- _ASSIGNMENT_
Please tally the lines of the records that contain "addTagToTagList" and send back only the total.
━━━━━ EXERCISE DATA
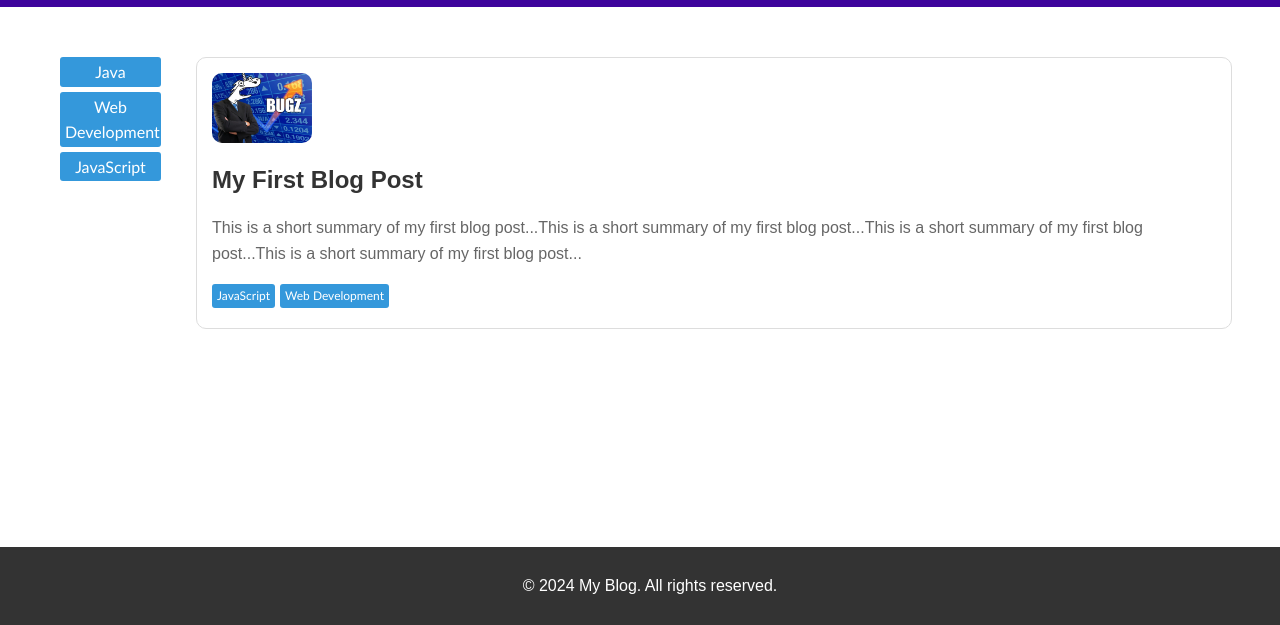
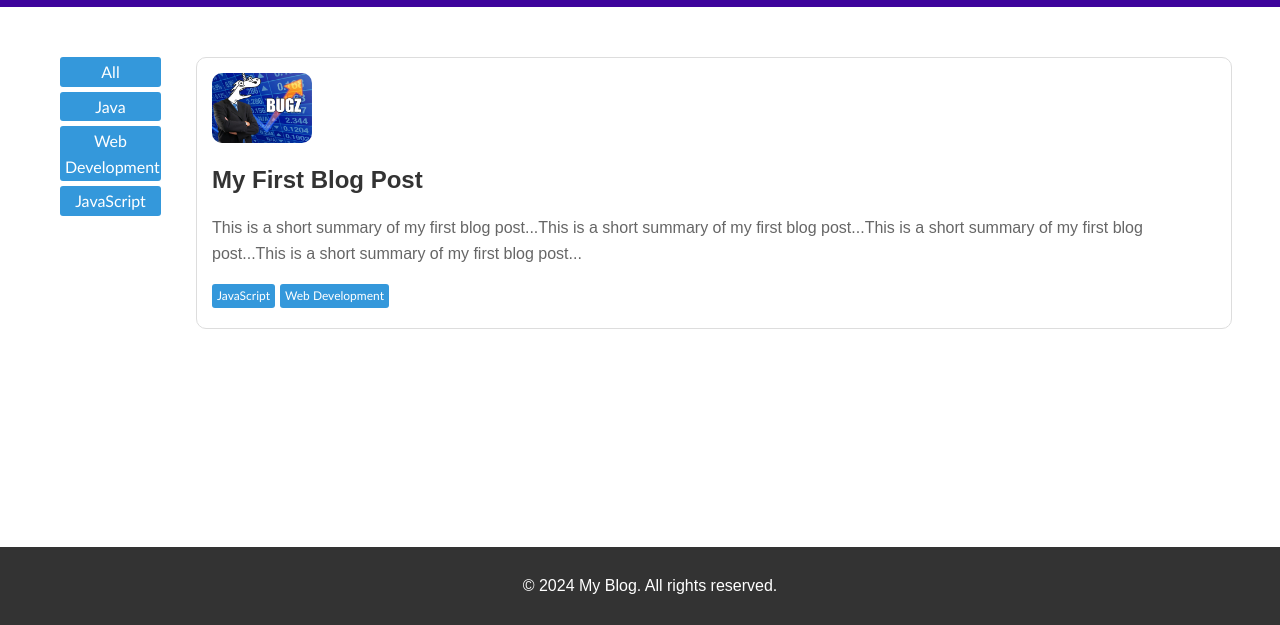
Before and after one commit to vikhani/minimal-resume, a plain HTML site: page blog.html in a window 1280 px wide. Both pictures are taken after a click on the element "JavaScript". Shown: the part 182-807 px from the top of the page. Drawn offline with Linux system fonts and the light colour scheme.

Commit message:
Fix preview width & add All tag

```diff
--- a/css/blog.css
+++ b/css/blog.css
@@ -58,6 +58,8 @@
 .post-preview h2 {
   margin: 10px 0;
   font-size: 1.5em;
+  max-width: 800px;
+  min-width: 800px;
 }
 
 .post-preview p {
@@ -96,8 +98,6 @@
   line-height: 1.6;
   margin-bottom: 20px;
 }
-
-
 
 /* Main section */
 #blog-main {
--- a/css/tags.css
+++ b/css/tags.css
@@ -51,6 +51,10 @@
   background-color: #2980b9;
 }
 
+.tag:hover {
+    background-color: #135580;
+  }
+
 /* Optional: Improve responsiveness */
 @media screen and (max-width: 768px) {
   #tags-container {
--- a/js/blogscripts.js
+++ b/js/blogscripts.js
@@ -145,25 +145,37 @@ if (document.location.pathname.endsWith("blog.html")) {
       post.tags.forEach((tag) => tagsSet.add(tag));
     });
 
+    addTagToTagList("All", tagsContainer);
+
     allowedTags.forEach((tag) => {
       if (tagsSet.has(tag)) {
-        const tagElement = document.createElement("div");
-        tagElement.classList.add("tag");
-        tagElement.textContent = tag;
-
-        // Add click event to filter posts by tag
-        tagElement.addEventListener("click", () => {
-          filterPostsByTag(tag);
-        });
-
-        tagsContainer.appendChild(tagElement);
+        addTagToTagList(tag, tagsContainer);
       }
     });
   }
 
+  function addTagToTagList(tagContent, tagsContainer) {
+    const tagElement = document.createElement("div");
+    tagElement.classList.add("tag");
+    tagElement.textContent = tagContent;
+    // Add click event to filter posts by tag
+    tagElement.addEventListener("click", () => {
+      filterPostsByTag(tagContent);
+    });
+
+    tagsContainer.appendChild(tagElement);
+  }
+
   function filterPostsByTag(selectedTag) {
-    console.warn(selectedTag);
     const posts = Array.from(document.querySelectorAll(".post-preview"));
+
+    if (selectedTag == "All") {
+      posts.forEach((post) => {
+        post.style.display = "block";
+      });
+      return;
+    }
+
     posts.forEach((post) => {
       const tags = Array.from(post.querySelectorAll(".tag-in-list")).map(
         (tag) => tag.textContent
--- a/posts/posts.json
+++ b/posts/posts.json
@@ -14,6 +14,13 @@
       "description": "Exploring Java's advanced features and best practices.",
       "image": "images/img2.jpg",
       "tags": ["Java", "Web Development"]
+    },
+    {
+      "title": "A Deep Dive into Java",
+      "file": "post3.md",
+      "description": "Exploring Java's advanced features and best practices.",
+      "image": "images/img2.jpg",
+      "tags": ["Java"]
     }
   ]
 }
```
Also changed, not shown: 1 other file.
━━━━━━━━━━
- _EXERCISE SOLUTION_
3